Case-in-point: The recent acceptable use of technology guidelines proposed punishing employees to reveal their affiliation with the district on their personal Facebook pages. It was a borrowed policy just like the district tends to do all the time when it adopts massive updates from TASB without disclosing them to the public. In this case, it was disclosed, and people brought the awful policy to the attention of the administration, who had it pulled. We shouldn't waste opportunities like that for crowd-sourcing good policy.
As far as the upcoming tax increase election, if it is called: We really don't currently have enough information to take a stand one way or the other. On the one hand, I echo the sentiments of my neighbor, who told me "I'd pay double the school taxes if that's what it took to guarantee a great education." On the other hand, I'm not sufficiently impressed that the district has cut deeply enough into its overhead expenses, and I'm frustrated that the district's recent policy is to "hire green". It seems the district has allowed itself to start losing talented, experienced teachers by attrition, due to low pay. I would want to hear that this policy would be reversed, and that our board members have had ample time to satisfy themselves that overhead was trimmed and the district was running lean already before I could get behind the larger rate increase.
As far as the above, if you want to see our general philosophy on fiscal responsibility in government, here it is, straight from 2007. (I should probably post an updated version soon)
WhosPlayin will provide video coverage of the Monday meeting, and we'll let you know as soon as we get our hands on a copy of that preliminary budget.
Update 6/19/2010: We're told that board members have received the budget by email. District administration has apparently pushed back on posting the budget online because in their words "It's too big to post on the website". Right. LISD - here's my offer: If your website is truly incapable of holding large files (such as budgets), then WhosPlayin is happy to post them here where we have virtually unlimited space and bandwidth. You can add a link from your district website to the files stored on our servers. Just another public service we're happy to provide.
It looks like LISD did figure out how to get the preliminary budget and presentation uploaded to the website. Visit the agenda packet page and take a look. If you're attending tonight, you may want to download these onto a laptop computer so you can follow along.
Obligatory Good News about LISD
You may have seen some of this in the video from Monday night, but LISD is expected to remain a TEA Recognized district, just a smidge away from being Exemplary, which is an outstanding accomplishment that shows the hard work of many teachers and administrators.
Also, in case you missed it, the Dallas Observer had this article about black students moving out of the inner cities and into the suburbs.
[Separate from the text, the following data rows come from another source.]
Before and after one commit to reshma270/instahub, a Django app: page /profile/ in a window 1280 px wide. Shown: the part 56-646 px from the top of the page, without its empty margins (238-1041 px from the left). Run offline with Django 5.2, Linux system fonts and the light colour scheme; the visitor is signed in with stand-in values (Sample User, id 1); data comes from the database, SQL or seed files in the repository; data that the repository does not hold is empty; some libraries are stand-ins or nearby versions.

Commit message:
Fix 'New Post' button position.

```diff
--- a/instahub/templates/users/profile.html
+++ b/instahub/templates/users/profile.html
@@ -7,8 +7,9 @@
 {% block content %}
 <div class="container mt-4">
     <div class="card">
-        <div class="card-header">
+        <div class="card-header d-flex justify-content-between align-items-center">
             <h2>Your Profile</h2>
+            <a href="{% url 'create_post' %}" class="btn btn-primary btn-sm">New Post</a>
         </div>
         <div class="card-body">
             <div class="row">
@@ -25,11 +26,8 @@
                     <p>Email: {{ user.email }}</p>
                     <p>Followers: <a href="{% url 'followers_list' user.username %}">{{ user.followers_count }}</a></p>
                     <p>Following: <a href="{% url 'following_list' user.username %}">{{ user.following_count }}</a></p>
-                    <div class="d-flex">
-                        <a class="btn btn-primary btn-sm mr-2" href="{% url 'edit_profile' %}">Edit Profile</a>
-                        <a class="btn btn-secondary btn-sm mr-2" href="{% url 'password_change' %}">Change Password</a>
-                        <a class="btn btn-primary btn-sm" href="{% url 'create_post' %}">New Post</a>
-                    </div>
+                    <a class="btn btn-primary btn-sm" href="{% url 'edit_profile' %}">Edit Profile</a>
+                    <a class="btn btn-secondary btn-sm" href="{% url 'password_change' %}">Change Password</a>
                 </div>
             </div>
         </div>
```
Not surprisingly, Lewisville ISD was positively mentioned:
But Dallas beats the heck out of Lancaster, where only 52 percent of all students pass and 50 percent of black students pass.
Dallas and Duncanville are closer in the number of top black students they produce. In Dallas, 7 percent of black students test at the "commended" level. Duncanville has 8 percent of black students at the commended level. Lancaster has only 4 percent.
If you look at the more affluent northern suburbs, the performance numbers for black students get much better. In Lewisville, 76 percent of black students are passing their tests and 14 percent are at the tops of their classes. In Lewisville, 85 percent are passing and 16 percent are at the top.
Remember I said that Allen has gone from 4.4 to 7.7 percent African-American since 2000. Lewisville has gone from 7.4 to 9.2. The big yardstick is this: in the same period, Dallas' black population has dropped from 25.9 percent to 23.2.
Good job on that.